It’s a famous story in the Torah. There are two brothers, twins, Esau and Jacob.
Esau goes out hunting and he doesn’t kill anything,
and he’s really tired, and really hungry, and when he comes back to the camp,
he sees his brother Jacob cooking something. He wants what’s in the pot,
and Jacob offers to give it to him in exchange for the birthright.
The birthright belongs to the eldest son,
and it means he will be the leader of the Hebrew tribe.
He will be the heir to the covenant with G-d made by Abraham, their grandfather and Isaac, their father.
Esau, who has the birthright, is willing to trade it away for what’s in his brother’s pot.
He doesn’t care about his inheritance; he’s only thinking about himself and his needs at that moment.
Esau is someone who cannot carry the heritage forward because he doesn’t care about it.
Esau proves this when he leaves the land of Israel to go become the king in another land,
even though there is no one to stop him from living in Israel as the chief of the Hebrews.
Esau decided that he did not care about being Jewish. The birthright was his;
he traded it away for the needs of the moment.
And he became the king of a different people in a foreign land.
In a way, each of us is Esau in the moment that he is coming in from the hunt, and we have a choice:
Are we going to think about what we need at this moment, or are we going to think about who we are,
what our life is about, where we fit in in our community and our people and our religion?
Do we care about being Jewish? Or are we going to sell our birthright for what’s cooking in the pot?
If your answer is that you care about being Jewish, then you must think about what you do for your community and your people. You have the choice: Do I just offer lip-service to my Jewishess, or do I actually do something?
In any Jewish community, or any organization of any kind, for that matter, there are always a few people who do a great deal, and most people do little to nothing. I know this.
And I totally understand that there are different times in our lives when we have more time to do what we want.
I know this.
But I also know that often it’s the busiest people who do the most, and the people who have the most time who do nothing.Every community and every organization give awards to people who volunteer and do a lot. But these awards point to something troubling: So few people volunteer that a couple of awards cover everyone who deserves one.
It means that standing in front of the cooking pot, most people have chosen to trade their birthright away rather than act to live up to their birthright.
Rabbi, be more specific. What can I do?
I know you’re busy, but do you have ten minutes at 6:45 one night a week?
It’s not even in competition with Jeopardy.
Just think: You can eat what’s in the pot right before that ten minutes or right after. You can have your pot and daven, too.
We have wonderful people, and I really mean loyal, devoted, consistent people who have made sure that we have had minyans morning and evening every day since Covid and Zoom came into our lives. They know that all they have to do is click the computer and spend a few minutes from the convenience and warmth and unmasked existence of their homes, and in return, they have done something that for other people and they have been an active part of their community.
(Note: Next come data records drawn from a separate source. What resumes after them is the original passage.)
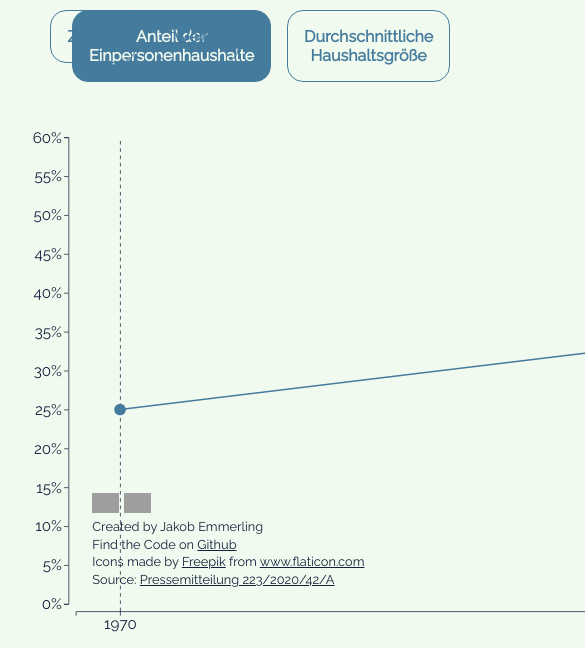
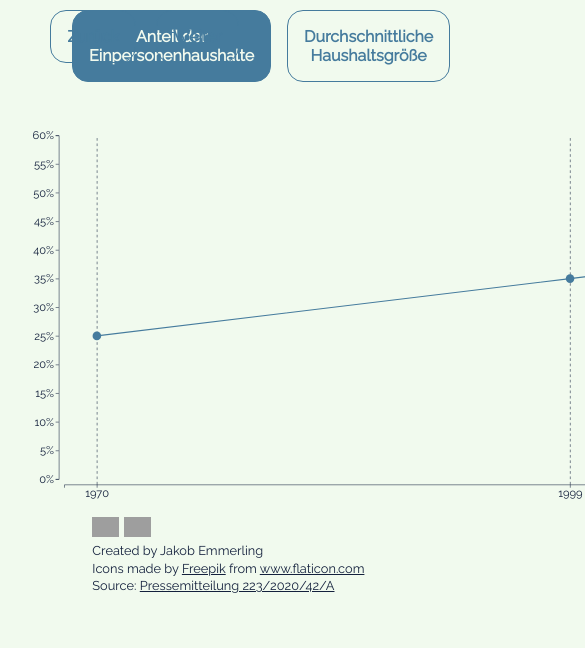
Before and after one commit to Jakob-em/infographic-households, a website built with Parcel: page index.html in a window 390 px wide. Shown: the part 242-890 px from the top of the page, 585 px wide, since content can reach past the window. After the commit the page ends 844 px from the top, so only its background shows below. Built offline with nearby package versions, Linux system fonts and the light colour scheme; grey boxes are pictures that could not be loaded.

Commit message:
Fix responsiveness

```diff
--- a/assets/scss/style.scss
+++ b/assets/scss/style.scss
@@ -40,8 +40,14 @@ body {
   font-family: 'Roboto Slab', serif;
 }
 
+body, html {
+  height: 100%;
+}
+
 .wrapper {
-  height: 90vh;
+  height: 100%;
+  display: flex;
+  flex-direction: column;
   padding: 3em $vertical-padding 0 $vertical-padding;
 }
 
@@ -51,12 +57,16 @@ body {
   width: calc(100vw - 2 * #{$vertical-padding} - #{$heading-margin-left});
 }
 
+
 .vertical-scroll {
-  display: flex;
+  padding-bottom: 6em;
+    overflow-y: hidden;
+    display: flex;
+  width: max-content;
+    > * {
+      flex-shrink: 0;
+    }
 
-  > * {
-    flex-shrink: 0;
-  }
 
   #history-chart {
     width: calc(100vw - 2 * #{$vertical-padding} + 150px);
@@ -81,10 +91,12 @@ body {
 
     .detail-chart-svg-wrapper {
       height: 100%;
+      overflow-y: hidden;
 
       svg {
         display: inline-block;
         max-width: 50vw;
+        max-height: 100%;
       }
     }
   }
@@ -208,7 +220,7 @@ body {
 .meta {
   font-size: 0.8em;
   position: fixed;
-  bottom: 1em;
+  bottom: .5em;
   right: 2em;
   > * {
     margin: .2em 0;
--- a/assets/ts/detail.ts
+++ b/assets/ts/detail.ts
@@ -2,10 +2,10 @@ import * as d3 from 'd3';
 import { byAge, byCitySize, PercentagePoint } from './data';
 
 
-let margins = {top: 0, right: 10, bottom: 10, left: 0};
+let margins = {top: 0, right: 10, bottom: 0, left: 0};
 let detailDimensions = {
   width: 300 - margins.left - margins.right,
-  height: 200 - margins.top - margins.bottom
+  height: 180 - margins.top - margins.bottom
 }
 
 const spacingVertical = 14
--- a/index.html
+++ b/index.html
@@ -39,7 +39,6 @@
             <img height="20px" alt="by" src="https://mirrors.creativecommons.org/presskit/icons/by.svg"/>
         </div>
         <p>Created by Jakob Emmerling</p>
-        <div>Find the Code on <a href="https://github.com/Jakob-em/infographic-households">Github</a></div>
         <div>Icons made by <a href="https://www.flaticon.com/authors/freepik" title="Freepik">Freepik</a> from <a href="https://www.flaticon.com/" title="Flaticon">www.flaticon.com</a></div>
         <p>Source: <a href="https://www.statistik.bayern.de/presse/mitteilungen/2020/pm223/index.html">Pressemitteilung 223/2020/42/A</a></p>
     </div>
```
My late friend Sy Kaplan once gave this great speech, and he offered ways for people to be part of our shul. And his refrain was: It’s easy. You give a little time. It’s easy. You offer an idea. It’s easy. You show up. It’s easy.
So on this 75th anniversary Shabbat, I want to point out that we would never have made it to 75 years without all the people through the years who have done their part. And now all of us have to do ours.
If you wait to be called, you’re expecting us to be mind-readers. We don’t know what part of things you’d like to be involved in. A woman came and sat with me and said, “Here’s what I’d like to do. And I said, “Great. Here’s who you call for this, and I suggest you do that.” And she’s been doing things. And she’s been making a difference in people’s lives.
You have the choice. You can throw away your birthright for what’s in the pot. Or you can say, I will live up to my birthright. I’m here to help.”